Post by Stefan Van Eycken, Tokyo
A few weeks ago, we wrote about the three Togouchi blends distributed in Europe by Les Whiskies du Monde. Many people have contacted us since to ask what these whiskies are like… so, without further ado, here are our tasting notes. We’ll start with the one that has been available for a few years now (the 18yo) and then move on to the new expressions developed for the European market (the 12yo and the ‘Premium’, which is a NAS-version).
On the nose, the initial impressions are: damp soil, wet leaves, grandma’s wardrobe, tinned peaches, pear drops and honeydew melon. After a while, you get grilled pumpkin, gratin dauphinois with a hint of boiled cauliflower and parsnip, rye, porridge and bales of hay in summer. There’s quite a lot going on here. On the palate, you get the sappiness from the wood, cereal notes, old bread, Danish pastries, salted caramel mousse, chili peppers and a distinct earthiness (jacket potatoes, burdock). The finish is long and drying on pine nuts and sunflower seeds.
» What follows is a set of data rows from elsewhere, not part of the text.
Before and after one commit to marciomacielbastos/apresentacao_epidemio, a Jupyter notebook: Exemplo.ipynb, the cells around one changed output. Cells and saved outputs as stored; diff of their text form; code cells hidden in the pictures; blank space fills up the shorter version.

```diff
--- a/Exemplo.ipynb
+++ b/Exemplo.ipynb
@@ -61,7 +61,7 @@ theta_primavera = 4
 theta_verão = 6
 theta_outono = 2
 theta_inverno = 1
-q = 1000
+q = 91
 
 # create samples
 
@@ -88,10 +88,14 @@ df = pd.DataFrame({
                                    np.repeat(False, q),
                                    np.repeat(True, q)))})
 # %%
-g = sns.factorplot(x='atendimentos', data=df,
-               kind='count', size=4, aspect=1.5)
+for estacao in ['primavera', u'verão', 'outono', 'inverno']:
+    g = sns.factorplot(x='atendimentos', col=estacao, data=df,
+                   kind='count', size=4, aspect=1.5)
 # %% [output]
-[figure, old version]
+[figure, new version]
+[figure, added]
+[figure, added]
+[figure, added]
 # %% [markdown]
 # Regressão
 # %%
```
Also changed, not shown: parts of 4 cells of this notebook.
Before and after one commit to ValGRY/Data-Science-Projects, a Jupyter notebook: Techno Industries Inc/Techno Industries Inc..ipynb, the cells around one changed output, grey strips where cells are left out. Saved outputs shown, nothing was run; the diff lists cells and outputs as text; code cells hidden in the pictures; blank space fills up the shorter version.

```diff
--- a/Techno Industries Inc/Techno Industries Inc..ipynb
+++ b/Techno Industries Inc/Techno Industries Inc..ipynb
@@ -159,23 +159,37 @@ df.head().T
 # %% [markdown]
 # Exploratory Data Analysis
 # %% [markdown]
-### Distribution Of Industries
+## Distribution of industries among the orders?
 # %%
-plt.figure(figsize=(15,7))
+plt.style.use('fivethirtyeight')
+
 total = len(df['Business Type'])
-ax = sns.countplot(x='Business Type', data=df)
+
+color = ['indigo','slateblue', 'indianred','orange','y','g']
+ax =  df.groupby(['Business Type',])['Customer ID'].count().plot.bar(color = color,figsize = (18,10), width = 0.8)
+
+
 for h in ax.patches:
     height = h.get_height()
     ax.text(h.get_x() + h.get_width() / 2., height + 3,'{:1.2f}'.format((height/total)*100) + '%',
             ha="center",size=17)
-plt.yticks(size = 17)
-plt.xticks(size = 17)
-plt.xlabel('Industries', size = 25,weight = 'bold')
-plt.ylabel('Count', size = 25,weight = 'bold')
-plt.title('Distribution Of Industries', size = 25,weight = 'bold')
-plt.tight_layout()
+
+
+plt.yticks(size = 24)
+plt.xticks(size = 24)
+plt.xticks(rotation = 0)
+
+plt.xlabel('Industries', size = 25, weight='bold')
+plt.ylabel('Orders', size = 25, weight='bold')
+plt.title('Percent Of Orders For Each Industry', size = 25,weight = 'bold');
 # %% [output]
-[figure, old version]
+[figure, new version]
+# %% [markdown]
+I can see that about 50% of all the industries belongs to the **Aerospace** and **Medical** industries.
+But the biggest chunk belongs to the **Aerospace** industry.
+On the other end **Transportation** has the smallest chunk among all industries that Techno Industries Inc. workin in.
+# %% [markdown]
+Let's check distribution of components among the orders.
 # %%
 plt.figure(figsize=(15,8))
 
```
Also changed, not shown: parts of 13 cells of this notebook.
This has got a nose to die for. That’s how seductive it is… green apples drizzled with lemon juice, oroblanco (green grapefruit), lime zest, buffalo mozzarella cannoli, a whisp of smoke and a tiny hint of peat. And in the background, you’ve got those lovely, tiny vegetable notes again (boiled vegetables) and some crema catalana. The palate delivers more of the same: orchard fruits (green apples, most prominently), citrus accents (lemon meringue pie, candied lemon peel) and baked goods but there are some little surprises, too: marzipan, all-spice and delicate herbal notes. The finish is medium-long with a light, lingering sweetness (coconut scones).
With this blend, we’re in totally different territory. On the nose, it’s very grainy with notes of butterscotch, cotton candy and a bit of freshly cut grass. Apparently, this is a blend of 8yo malt and corn whisk(e)y, but you may be forgiven for thinking this was a grain whisky. In fact, it reminds me of Nikka’s Coffey Grain – that’s how dominant the grain is. On the palate, you get corn bread, marshmallows, soft caramel candy, white pepper, nutmeg, agave syrup and a slight bitterness (goya). The finish is sweet and spicy, but rather short. If you’re a Bourbon fan, you’ll dig this.
It’s difficult to evaluate these three Togouchi’s together because the ‘Premium’ is so different from the other two. We’re not quite sure what to make of the ‘Premium’ but the 18yo and 12yo are excellent whiskies – up there with the best blends in Japan (and the rest of the world – we’ll get back to this!). The 12yo is the real revelation: the aromas and flavours are so incredibly intense yet everything about it feels just right. It’s a real delight.
This brings us to the thorny issue of provenance… As we’ve said before, what makes a whisky ‘Japanese’ is open to interpretation. The whisky world here isn’t governed by the same stringent rules as that in Scotland or other major whisky-producing countries and the category itself – ‘Japanese whisky’ – is very ambiguous. It would be impossible for anyone to sell a blend as ‘Scotch whisky’ if it was not exclusively made up of whisky distilled and matured in Scotland. To sell a blend as ‘Japanese whisky’ when there’s not a single drop of spirit produced here in it may seem preposterous but it was/is common practice here. Obviously, companies don’t go out of their way to emphasize this – the fact that that’s one of the ways in which ‘Japanese whisky’ was/is made – so it’s refreshing that the people at Chugoku Juzo are open about it. Well, they have to, because they don’t actually have the facilities to distill whisky themselves.
The malt that goes into the Togouchi whiskies is sourced from Scotland, and the grain from Canada. The components are carefully vatted together in Japan, then filled into carefully selected wood, matured in a disused railway tunnel, carefully monitored and bottled here. Does that make the whiskies ‘Japanese’?
There are reviews of the Togouchi 18 elsewhere on the net where it is described as a ‘very Japanese’ whisky. Maybe the reviewers were unaware of the origin of the whiskies that make up this blend, but that’s beside the point. In Roland Barthes’ book ‘The Empire of Signs’, there is a page where Barthes contrasts a clipping of a Japanese news article about him (including a photo of himself) with a bromide of Japanese actor Tetsuro Tanba. And Barthes writes:
“This Western lecturer [i.e. Barthes himself], as soon as he is ‘cited’ by the Kobe Shimbun, finds himself ‘Japanned’ – eyes elongated, pupils blackened by Nipponese typography. Whereas the young actor Tetsuro Tanba, ‘citing’ Anthony Perkins has lost his Asiatic eyes.”
What makes a whisky ‘Japanese’?
Maybe it’s not so much a question as it is a zen koan…